● BRIEF
Return every line of the data exactly as it stands.

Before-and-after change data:
* * * * * * * * *

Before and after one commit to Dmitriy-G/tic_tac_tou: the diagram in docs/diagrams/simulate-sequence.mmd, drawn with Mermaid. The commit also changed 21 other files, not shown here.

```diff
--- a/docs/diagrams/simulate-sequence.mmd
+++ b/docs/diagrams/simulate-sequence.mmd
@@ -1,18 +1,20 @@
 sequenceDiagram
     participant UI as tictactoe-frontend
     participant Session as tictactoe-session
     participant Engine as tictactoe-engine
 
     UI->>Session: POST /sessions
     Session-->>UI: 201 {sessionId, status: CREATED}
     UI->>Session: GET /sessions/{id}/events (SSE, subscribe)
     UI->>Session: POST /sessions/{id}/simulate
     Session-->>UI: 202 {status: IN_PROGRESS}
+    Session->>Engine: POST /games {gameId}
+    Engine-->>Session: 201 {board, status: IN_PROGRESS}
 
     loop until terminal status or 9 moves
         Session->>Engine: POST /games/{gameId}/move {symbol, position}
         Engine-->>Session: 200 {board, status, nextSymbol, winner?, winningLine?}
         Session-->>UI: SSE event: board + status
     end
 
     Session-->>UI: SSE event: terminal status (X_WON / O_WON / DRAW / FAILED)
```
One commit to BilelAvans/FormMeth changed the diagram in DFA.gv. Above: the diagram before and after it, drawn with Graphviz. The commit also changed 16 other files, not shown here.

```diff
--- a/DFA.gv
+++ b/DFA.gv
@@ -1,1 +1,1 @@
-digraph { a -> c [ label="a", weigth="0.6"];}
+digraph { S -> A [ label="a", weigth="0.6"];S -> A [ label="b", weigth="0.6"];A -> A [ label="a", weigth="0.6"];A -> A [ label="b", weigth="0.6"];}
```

* * * * * * * * *

● ANSWER BOX
Before and after one commit to Dmitriy-G/tic_tac_tou: the diagram in docs/diagrams/simulate-sequence.mmd, drawn with Mermaid. The commit also changed 21 other files, not shown here.

```diff
--- a/docs/diagrams/simulate-sequence.mmd
+++ b/docs/diagrams/simulate-sequence.mmd
@@ -1,18 +1,20 @@
 sequenceDiagram
     participant UI as tictactoe-frontend
     participant Session as tictactoe-session
     participant Engine as tictactoe-engine
 
     UI->>Session: POST /sessions
     Session-->>UI: 201 {sessionId, status: CREATED}
     UI->>Session: GET /sessions/{id}/events (SSE, subscribe)
     UI->>Session: POST /sessions/{id}/simulate
     Session-->>UI: 202 {status: IN_PROGRESS}
+    Session->>Engine: POST /games {gameId}
+    Engine-->>Session: 201 {board, status: IN_PROGRESS}
 
     loop until terminal status or 9 moves
         Session->>Engine: POST /games/{gameId}/move {symbol, position}
         Engine-->>Session: 200 {board, status, nextSymbol, winner?, winningLine?}
         Session-->>UI: SSE event: board + status
     end
 
     Session-->>UI: SSE event: terminal status (X_WON / O_WON / DRAW / FAILED)
```
One commit to BilelAvans/FormMeth changed the diagram in DFA.gv. Above: the diagram before and after it, drawn with Graphviz. The commit also changed 16 other files, not shown here.

```diff
--- a/DFA.gv
+++ b/DFA.gv
@@ -1,1 +1,1 @@
-digraph { a -> c [ label="a", weigth="0.6"];}
+digraph { S -> A [ label="a", weigth="0.6"];S -> A [ label="b", weigth="0.6"];A -> A [ label="a", weigth="0.6"];A -> A [ label="b", weigth="0.6"];}
```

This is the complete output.